» **EXERCISE PROMPT**
Extract the records below word for word and ignore the images.

(Difference listings)
+-------+
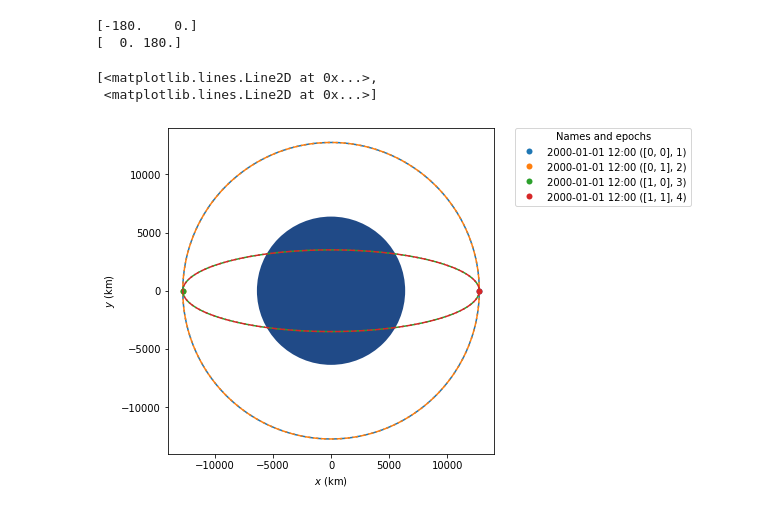
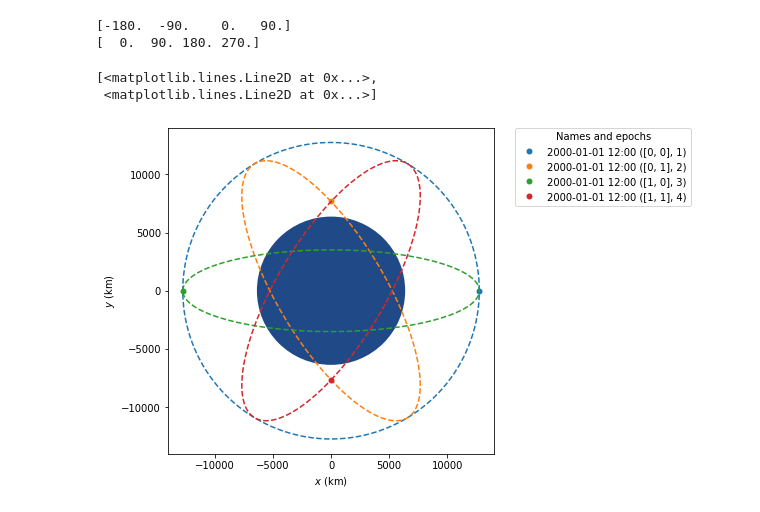
Before and after one commit to Hakiwen/flounder, a Jupyter notebook: starlink.ipynb, the cells around one changed output. Cells and saved outputs as stored; diff of their text form; code cells hidden in the pictures.

```diff
--- a/starlink.ipynb
+++ b/starlink.ipynb
@@ -53,12 +37,14 @@ ss[0] = Orbit.from_vectors(Earth, r[0], v[0])
 ss[1] = Orbit.from_vectors(Earth, r[1], v[1])
 
 # Problem Parameters
-t_window = 50
-t_step = 1
+t_window = 20.0
+num_t_step = 100
+t_step = t_window/num_t_step
 t_unit = u.min
-num_t_step = int(t_window/t_step)
+# num_t_step = int(t_window/t_step)
 t_arr = np.linspace(0, t_window, num_t_step)
 
+orbit_start_time = 180
 
 print(num_t_step)
 
@@ -75,8 +61,8 @@ Earth_radius = r_e * u.km
 a_1_init = r_s * u.km
 ecc_1_init = 0 * u.one
 
-num_plane_1_init = 2
-num_sat_1_init = 2
+num_plane_1_init = 4
+num_sat_1_init = 4
 
 inc_1_init = 53 * u.deg
 
@@ -98,5 +84,6 @@ for p in range(num_plane_1_init):
                                                      argp_1_init[s] * u.deg, \
                                                      0.0 * u.deg)
         for t in range(0, num_t_step):
-            locations[p, s, t] = sl_orbit_1_init[p, s].propagate(t_arr[t] * t_unit).r
+            locations[p, s, t] = sl_orbit_1_init[p, s].propagate((t_arr[t] + orbit_start_time) * t_unit).r
+        print((p,s))
 # %% [output]
@@ -105,40 +108,40 @@ for p in range(num_plane_1_init):
 print(raan_1_init)
 print(argp_1_init)
 # %% [output]
-[-180.    0.]
-[  0. 180.]
+[-180.  -90.    0.   90.]
+[  0.  90. 180. 270.]
 # %%
 # frame = OrbitPlotter3D()
 frame = StaticOrbitPlotter()
 # ----- Four Satelites in Four Planes ------
 # frame.plot(sl_orbit_1_init[0, 0], label="[0, 0], 1")
 # frame.plot(sl_orbit_1_init[0, 1], label="[0, 1], 2")
 # frame.plot(sl_orbit_1_init[0, 2], label="[0, 2], 3")
 # frame.plot(sl_orbit_1_init[0, 3], label="[0, 3], 4")
 
 # frame.plot(sl_orbit_1_init[1, 0], label="[1, 0], 5")
 # frame.plot(sl_orbit_1_init[1, 1], label="[1, 1], 6")
 # frame.plot(sl_orbit_1_init[1, 2], label="[1, 2], 7")
 # frame.plot(sl_orbit_1_init[1, 3], label="[1, 3], 8")
 
 # frame.plot(sl_orbit_1_init[2, 0], label="[2, 0], 9")
 # frame.plot(sl_orbit_1_init[2, 1], label="[2, 1], 10")
 # frame.plot(sl_orbit_1_init[2, 2], label="[2, 2], 11")
 # frame.plot(sl_orbit_1_init[2, 3], label="[2, 3], 12")
 
 # frame.plot(sl_orbit_1_init[3, 0], label="[3, 0], 13")
 # frame.plot(sl_orbit_1_init[3, 1], label="[3, 1], 14")
 # frame.plot(sl_orbit_1_init[3, 2], label="[3, 2], 15")
 # frame.plot(sl_orbit_1_init[3, 3], label="[3, 3], 16")
 # ----- Two Satelites in Two Planes ------
 frame.plot(sl_orbit_1_init[0, 0], label="[0, 0], 1")
-frame.plot(sl_orbit_1_init[0, 1], label="[0, 1], 2")
-frame.plot(sl_orbit_1_init[1, 0], label="[1, 0], 3")
-frame.plot(sl_orbit_1_init[1, 1], label="[1, 1], 4")
+frame.plot(sl_orbit_1_init[1, 0], label="[0, 1], 2")
+frame.plot(sl_orbit_1_init[2, 0], label="[1, 0], 3")
+frame.plot(sl_orbit_1_init[3, 0], label="[1, 1], 4")
 # %% [output]
 [<matplotlib.lines.Line2D at 0x...>,
  <matplotlib.lines.Line2D at 0x...>]
-[figure, old version]
+[figure, new version]
 # %%
 max_comm_range = 2*np.sqrt(np.power(r_s, 2) - np.power(r_e, 2))
 S = num_plane_1_init*num_sat_1_init
```
Also changed, not shown: parts of 26 cells of this notebook, 3 other files.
+-------+
» **THE COMPLETED TASK**
Before and after one commit to Hakiwen/flounder, a Jupyter notebook: starlink.ipynb, the cells around one changed output. Cells and saved outputs as stored; diff of their text form; code cells hidden in the pictures.

```diff
--- a/starlink.ipynb
+++ b/starlink.ipynb
@@ -53,12 +37,14 @@ ss[0] = Orbit.from_vectors(Earth, r[0], v[0])
 ss[1] = Orbit.from_vectors(Earth, r[1], v[1])
 
 # Problem Parameters
-t_window = 50
-t_step = 1
+t_window = 20.0
+num_t_step = 100
+t_step = t_window/num_t_step
 t_unit = u.min
-num_t_step = int(t_window/t_step)
+# num_t_step = int(t_window/t_step)
 t_arr = np.linspace(0, t_window, num_t_step)
 
+orbit_start_time = 180
 
 print(num_t_step)
 
@@ -75,8 +61,8 @@ Earth_radius = r_e * u.km
 a_1_init = r_s * u.km
 ecc_1_init = 0 * u.one
 
-num_plane_1_init = 2
-num_sat_1_init = 2
+num_plane_1_init = 4
+num_sat_1_init = 4
 
 inc_1_init = 53 * u.deg
 
@@ -98,5 +84,6 @@ for p in range(num_plane_1_init):
                                                      argp_1_init[s] * u.deg, \
                                                      0.0 * u.deg)
         for t in range(0, num_t_step):
-            locations[p, s, t] = sl_orbit_1_init[p, s].propagate(t_arr[t] * t_unit).r
+            locations[p, s, t] = sl_orbit_1_init[p, s].propagate((t_arr[t] + orbit_start_time) * t_unit).r
+        print((p,s))
 # %% [output]
@@ -105,40 +108,40 @@ for p in range(num_plane_1_init):
 print(raan_1_init)
 print(argp_1_init)
 # %% [output]
-[-180.    0.]
-[  0. 180.]
+[-180.  -90.    0.   90.]
+[  0.  90. 180. 270.]
 # %%
 # frame = OrbitPlotter3D()
 frame = StaticOrbitPlotter()
 # ----- Four Satelites in Four Planes ------
 # frame.plot(sl_orbit_1_init[0, 0], label="[0, 0], 1")
 # frame.plot(sl_orbit_1_init[0, 1], label="[0, 1], 2")
 # frame.plot(sl_orbit_1_init[0, 2], label="[0, 2], 3")
 # frame.plot(sl_orbit_1_init[0, 3], label="[0, 3], 4")
 
 # frame.plot(sl_orbit_1_init[1, 0], label="[1, 0], 5")
 # frame.plot(sl_orbit_1_init[1, 1], label="[1, 1], 6")
 # frame.plot(sl_orbit_1_init[1, 2], label="[1, 2], 7")
 # frame.plot(sl_orbit_1_init[1, 3], label="[1, 3], 8")
 
 # frame.plot(sl_orbit_1_init[2, 0], label="[2, 0], 9")
 # frame.plot(sl_orbit_1_init[2, 1], label="[2, 1], 10")
 # frame.plot(sl_orbit_1_init[2, 2], label="[2, 2], 11")
 # frame.plot(sl_orbit_1_init[2, 3], label="[2, 3], 12")
 
 # frame.plot(sl_orbit_1_init[3, 0], label="[3, 0], 13")
 # frame.plot(sl_orbit_1_init[3, 1], label="[3, 1], 14")
 # frame.plot(sl_orbit_1_init[3, 2], label="[3, 2], 15")
 # frame.plot(sl_orbit_1_init[3, 3], label="[3, 3], 16")
 # ----- Two Satelites in Two Planes ------
 frame.plot(sl_orbit_1_init[0, 0], label="[0, 0], 1")
-frame.plot(sl_orbit_1_init[0, 1], label="[0, 1], 2")
-frame.plot(sl_orbit_1_init[1, 0], label="[1, 0], 3")
-frame.plot(sl_orbit_1_init[1, 1], label="[1, 1], 4")
+frame.plot(sl_orbit_1_init[1, 0], label="[0, 1], 2")
+frame.plot(sl_orbit_1_init[2, 0], label="[1, 0], 3")
+frame.plot(sl_orbit_1_init[3, 0], label="[1, 1], 4")
 # %% [output]
 [<matplotlib.lines.Line2D at 0x...>,
  <matplotlib.lines.Line2D at 0x...>]
-[figure, old version]
+[figure, new version]
 # %%
 max_comm_range = 2*np.sqrt(np.power(r_s, 2) - np.power(r_e, 2))
 S = num_plane_1_init*num_sat_1_init
```
Also changed, not shown: parts of 26 cells of this notebook, 3 other files.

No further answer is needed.